● **PROBLEM TO SOLVE**: Working through the lines below, return each one that holds "rand".

● **RECORDS TO USE**:
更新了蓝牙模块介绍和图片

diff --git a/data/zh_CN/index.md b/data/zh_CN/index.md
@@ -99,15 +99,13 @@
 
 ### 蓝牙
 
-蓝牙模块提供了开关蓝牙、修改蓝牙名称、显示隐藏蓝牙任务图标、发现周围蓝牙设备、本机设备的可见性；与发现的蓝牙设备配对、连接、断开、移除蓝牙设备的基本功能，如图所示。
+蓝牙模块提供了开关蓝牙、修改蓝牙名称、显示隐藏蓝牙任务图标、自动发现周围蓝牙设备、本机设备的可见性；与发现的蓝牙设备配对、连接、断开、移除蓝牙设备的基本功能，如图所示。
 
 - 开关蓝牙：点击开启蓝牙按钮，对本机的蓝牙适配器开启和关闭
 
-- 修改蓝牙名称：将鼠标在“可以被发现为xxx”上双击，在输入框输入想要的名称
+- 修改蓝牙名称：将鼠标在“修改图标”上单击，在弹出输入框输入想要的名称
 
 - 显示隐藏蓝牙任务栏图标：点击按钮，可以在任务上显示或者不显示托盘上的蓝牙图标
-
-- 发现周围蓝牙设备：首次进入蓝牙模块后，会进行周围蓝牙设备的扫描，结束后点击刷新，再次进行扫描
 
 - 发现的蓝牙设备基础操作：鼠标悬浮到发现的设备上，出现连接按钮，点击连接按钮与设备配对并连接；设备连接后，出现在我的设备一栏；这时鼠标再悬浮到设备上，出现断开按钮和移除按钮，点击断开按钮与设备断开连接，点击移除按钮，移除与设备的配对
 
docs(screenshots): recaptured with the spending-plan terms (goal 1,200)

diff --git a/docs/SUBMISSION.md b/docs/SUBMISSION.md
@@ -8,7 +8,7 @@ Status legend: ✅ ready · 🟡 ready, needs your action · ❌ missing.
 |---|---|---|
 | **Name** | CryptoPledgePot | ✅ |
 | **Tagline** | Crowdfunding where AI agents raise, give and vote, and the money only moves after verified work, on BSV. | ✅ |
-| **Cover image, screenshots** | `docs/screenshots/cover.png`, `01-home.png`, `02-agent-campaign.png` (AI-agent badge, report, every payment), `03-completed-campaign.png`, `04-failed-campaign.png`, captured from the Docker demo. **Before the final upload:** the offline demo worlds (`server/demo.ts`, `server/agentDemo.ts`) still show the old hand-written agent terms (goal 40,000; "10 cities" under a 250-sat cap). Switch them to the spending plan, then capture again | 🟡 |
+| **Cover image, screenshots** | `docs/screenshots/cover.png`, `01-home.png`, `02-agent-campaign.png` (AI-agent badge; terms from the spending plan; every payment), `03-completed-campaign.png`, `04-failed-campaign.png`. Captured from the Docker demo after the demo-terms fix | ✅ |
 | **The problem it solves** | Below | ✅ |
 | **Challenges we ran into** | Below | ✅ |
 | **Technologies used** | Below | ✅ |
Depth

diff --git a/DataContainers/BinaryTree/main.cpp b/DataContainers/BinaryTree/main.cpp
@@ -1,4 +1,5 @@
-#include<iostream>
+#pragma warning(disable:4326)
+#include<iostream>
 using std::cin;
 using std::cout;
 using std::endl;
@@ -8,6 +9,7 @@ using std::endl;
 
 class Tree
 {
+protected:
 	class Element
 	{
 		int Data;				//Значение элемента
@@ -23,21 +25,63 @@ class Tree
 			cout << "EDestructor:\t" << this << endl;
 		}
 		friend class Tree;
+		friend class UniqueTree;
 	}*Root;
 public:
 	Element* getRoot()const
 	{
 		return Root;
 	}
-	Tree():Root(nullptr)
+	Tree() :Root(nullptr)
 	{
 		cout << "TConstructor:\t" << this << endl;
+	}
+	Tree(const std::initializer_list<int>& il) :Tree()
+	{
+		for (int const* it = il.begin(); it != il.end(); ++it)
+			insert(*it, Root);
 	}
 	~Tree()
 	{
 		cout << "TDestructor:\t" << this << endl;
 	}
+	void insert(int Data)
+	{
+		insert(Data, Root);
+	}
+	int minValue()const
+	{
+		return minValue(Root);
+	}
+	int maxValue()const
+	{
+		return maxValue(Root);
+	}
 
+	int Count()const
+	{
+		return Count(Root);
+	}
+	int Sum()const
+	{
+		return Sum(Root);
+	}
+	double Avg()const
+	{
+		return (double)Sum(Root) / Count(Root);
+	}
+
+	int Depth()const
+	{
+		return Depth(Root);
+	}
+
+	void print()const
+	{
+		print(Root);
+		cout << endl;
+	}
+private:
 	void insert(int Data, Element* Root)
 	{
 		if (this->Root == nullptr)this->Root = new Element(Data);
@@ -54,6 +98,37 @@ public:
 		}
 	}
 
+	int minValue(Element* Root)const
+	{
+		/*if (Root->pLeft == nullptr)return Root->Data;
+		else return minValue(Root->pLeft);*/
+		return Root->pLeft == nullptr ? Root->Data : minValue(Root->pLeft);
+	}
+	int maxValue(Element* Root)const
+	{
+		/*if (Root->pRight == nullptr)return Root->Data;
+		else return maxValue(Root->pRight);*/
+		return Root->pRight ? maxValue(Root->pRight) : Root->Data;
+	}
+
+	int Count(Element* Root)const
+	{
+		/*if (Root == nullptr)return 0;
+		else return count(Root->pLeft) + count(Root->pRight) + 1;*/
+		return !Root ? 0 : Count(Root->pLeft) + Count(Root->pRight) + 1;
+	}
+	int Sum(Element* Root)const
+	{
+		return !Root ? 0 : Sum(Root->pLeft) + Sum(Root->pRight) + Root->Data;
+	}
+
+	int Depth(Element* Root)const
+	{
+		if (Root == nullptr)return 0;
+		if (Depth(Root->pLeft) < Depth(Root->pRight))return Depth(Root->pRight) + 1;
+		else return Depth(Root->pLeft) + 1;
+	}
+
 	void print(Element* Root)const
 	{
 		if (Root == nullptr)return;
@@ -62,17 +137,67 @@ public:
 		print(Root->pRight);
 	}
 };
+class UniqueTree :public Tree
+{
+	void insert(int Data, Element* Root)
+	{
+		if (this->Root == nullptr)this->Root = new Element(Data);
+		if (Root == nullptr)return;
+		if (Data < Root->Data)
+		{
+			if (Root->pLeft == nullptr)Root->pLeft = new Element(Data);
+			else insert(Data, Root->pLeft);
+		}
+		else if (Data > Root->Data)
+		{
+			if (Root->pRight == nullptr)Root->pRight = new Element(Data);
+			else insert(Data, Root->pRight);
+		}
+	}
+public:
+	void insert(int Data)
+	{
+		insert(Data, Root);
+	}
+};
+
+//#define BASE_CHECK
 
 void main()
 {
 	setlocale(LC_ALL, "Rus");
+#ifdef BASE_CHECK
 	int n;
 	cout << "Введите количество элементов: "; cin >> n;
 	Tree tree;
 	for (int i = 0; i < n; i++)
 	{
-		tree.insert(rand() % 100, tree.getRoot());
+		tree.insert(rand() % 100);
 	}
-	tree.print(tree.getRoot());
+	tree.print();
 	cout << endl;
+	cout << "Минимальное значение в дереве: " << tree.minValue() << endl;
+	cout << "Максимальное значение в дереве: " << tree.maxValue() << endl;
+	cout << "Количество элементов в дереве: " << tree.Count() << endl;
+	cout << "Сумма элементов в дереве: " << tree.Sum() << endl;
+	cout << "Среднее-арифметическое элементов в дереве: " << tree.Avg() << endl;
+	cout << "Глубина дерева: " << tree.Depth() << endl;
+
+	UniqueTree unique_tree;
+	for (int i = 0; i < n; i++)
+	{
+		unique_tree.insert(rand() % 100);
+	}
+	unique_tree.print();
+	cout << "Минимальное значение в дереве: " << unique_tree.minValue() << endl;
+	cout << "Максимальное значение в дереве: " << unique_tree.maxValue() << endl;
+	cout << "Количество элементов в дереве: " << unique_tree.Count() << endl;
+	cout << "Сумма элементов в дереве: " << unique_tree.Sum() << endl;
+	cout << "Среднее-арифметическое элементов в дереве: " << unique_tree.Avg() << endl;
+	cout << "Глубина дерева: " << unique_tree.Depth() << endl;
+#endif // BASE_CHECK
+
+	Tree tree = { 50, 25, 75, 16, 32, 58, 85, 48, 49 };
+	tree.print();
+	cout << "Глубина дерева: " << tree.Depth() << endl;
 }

● **YOUR RESPONSE**:
-		tree.insert(rand() % 100, tree.getRoot());
+		tree.insert(rand() % 100);
+		unique_tree.insert(rand() % 100);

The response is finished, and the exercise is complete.